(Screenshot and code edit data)
────────────────
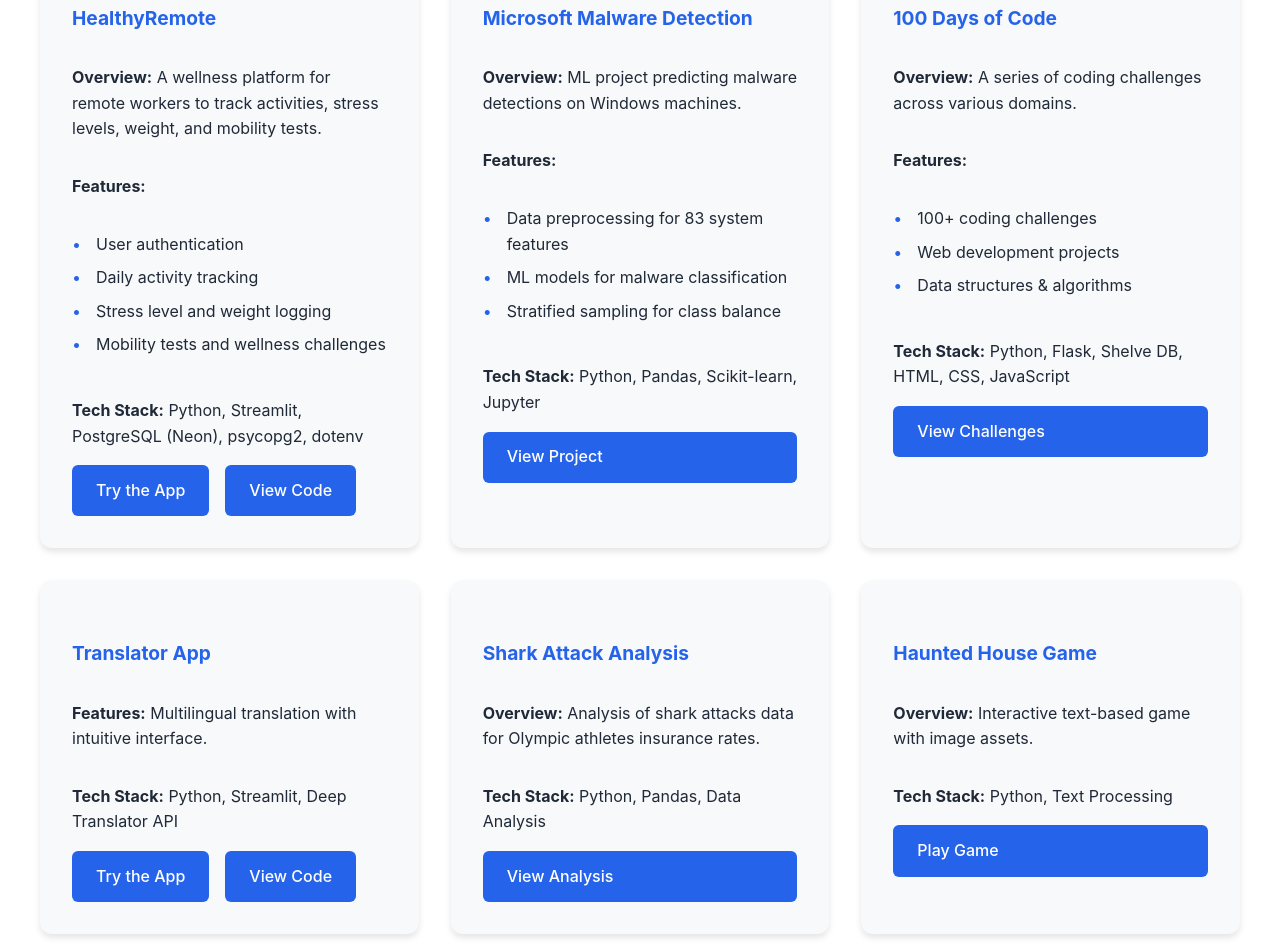
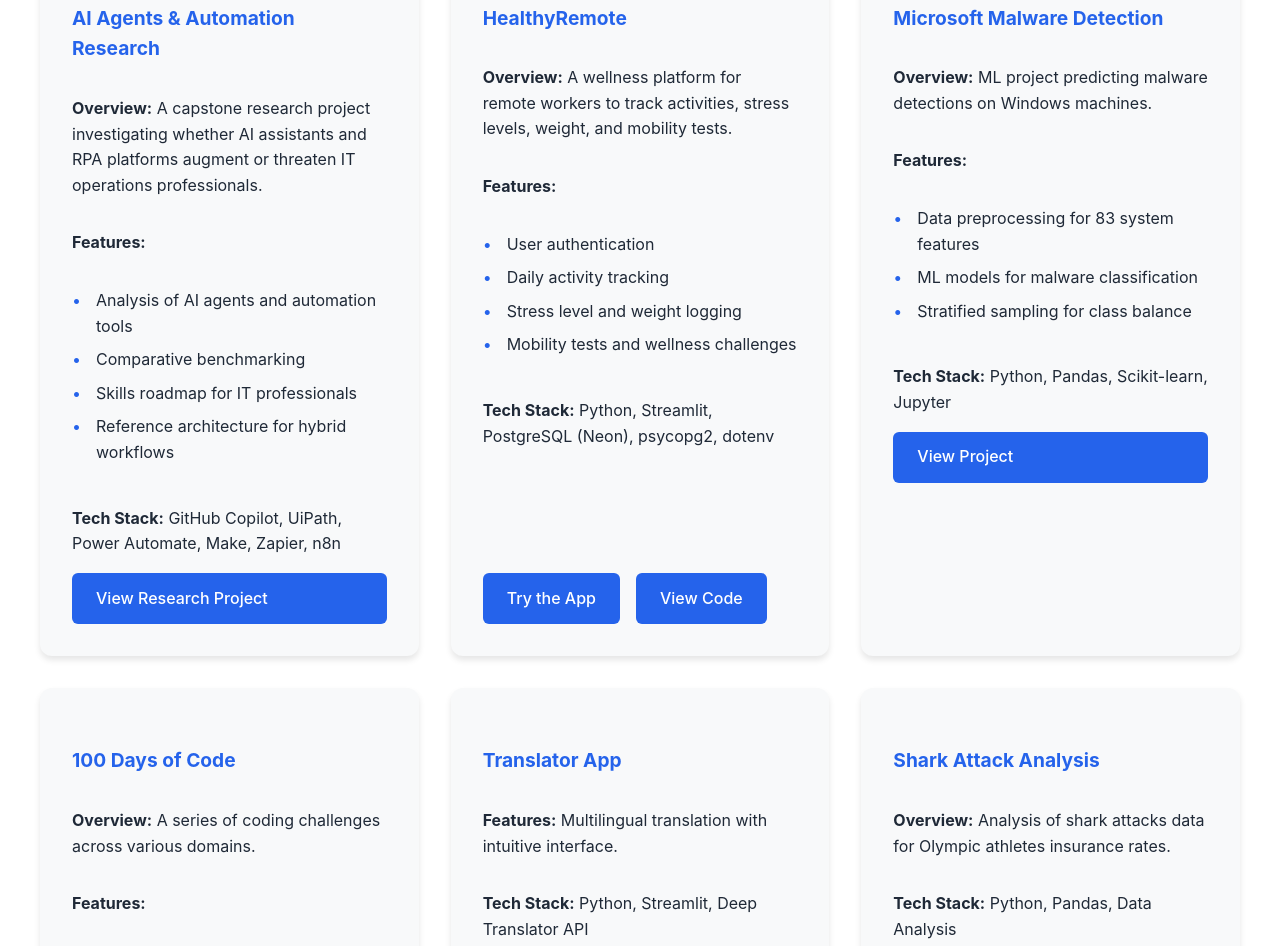
Before and after one commit to miqueasmd/miqueasmd.github.io, a website: page src/pages/about.html in a window 1280 px wide. Shown: the part 7799-8745 px from the top of the page. Drawn offline with Linux system fonts and the light colour scheme.

Commit message:
Update about.html

```diff
--- a/src/pages/about.html
+++ b/src/pages/about.html
@@ -182,6 +182,20 @@
                 <h3>🛠️ Projects</h3>
                 <div class="projects-grid">
                     <div class="project-card">
+                        <h4><a href="https://github.com/miqueasmd/AI_Agents_Automation_RPA_Capstone_Project_ASIR">AI Agents & Automation Research</a></h4>
+                        <p><strong>Overview:</strong> A capstone research project investigating whether AI assistants and RPA platforms augment or threaten IT operations professionals.</p>
+                        <p><strong>Features:</strong></p>
+                        <ul>
+                            <li>Analysis of AI agents and automation tools</li>
+                            <li>Comparative benchmarking</li>
+                            <li>Skills roadmap for IT professionals</li>
+                            <li>Reference architecture for hybrid workflows</li>
+                        </ul>
+                        <p><strong>Tech Stack:</strong> GitHub Copilot, UiPath, Power Automate, Make, Zapier, n8n</p>
+                        <a href="https://github.com/miqueasmd/AI_Agents_Automation_RPA_Capstone_Project_ASIR" class="project-link">View Research Project</a>
+                    </div>
+
+                    <div class="project-card">
                         <h4><a href="https://github.com/miqueasmd/HealthyRemote">HealthyRemote</a></h4>
                         <p><strong>Overview:</strong> A wellness platform for remote workers to track activities, stress levels, weight, and mobility tests.</p>
                         <p><strong>Features:</strong></p>
@@ -240,13 +254,6 @@
                         <p><strong>Tech Stack:</strong> Python, Pandas, Data Analysis</p>
                         <a href="https://github.com/miqueasmd/Shark-Attack-Olympic-Games-Edition" class="project-link">View Analysis</a>
                     </div>
-
-                    <div class="project-card">
-                        <h4><a href="https://github.com/miqueasmd/Haunted-House-Escaperoom">Haunted House Game</a></h4>
-                        <p><strong>Overview:</strong> Interactive text-based game with image assets.</p>
-                        <p><strong>Tech Stack:</strong> Python, Text Processing</p>
-                        <a href="https://github.com/miqueasmd/Haunted-House-Escaperoom" class="project-link">Play Game</a>
-                    </div>
                 </div>
             </div>
 
```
────────────────
= Instructions to follow =
Go through the records. Copy each line where "House" appears.

= Written response =
-                        <h4><a href="https://github.com/miqueasmd/Haunted-House-Escaperoom">Haunted House Game</a></h4>
-                        <a href="https://github.com/miqueasmd/Haunted-House-Escaperoom" class="project-link">Play Game</a>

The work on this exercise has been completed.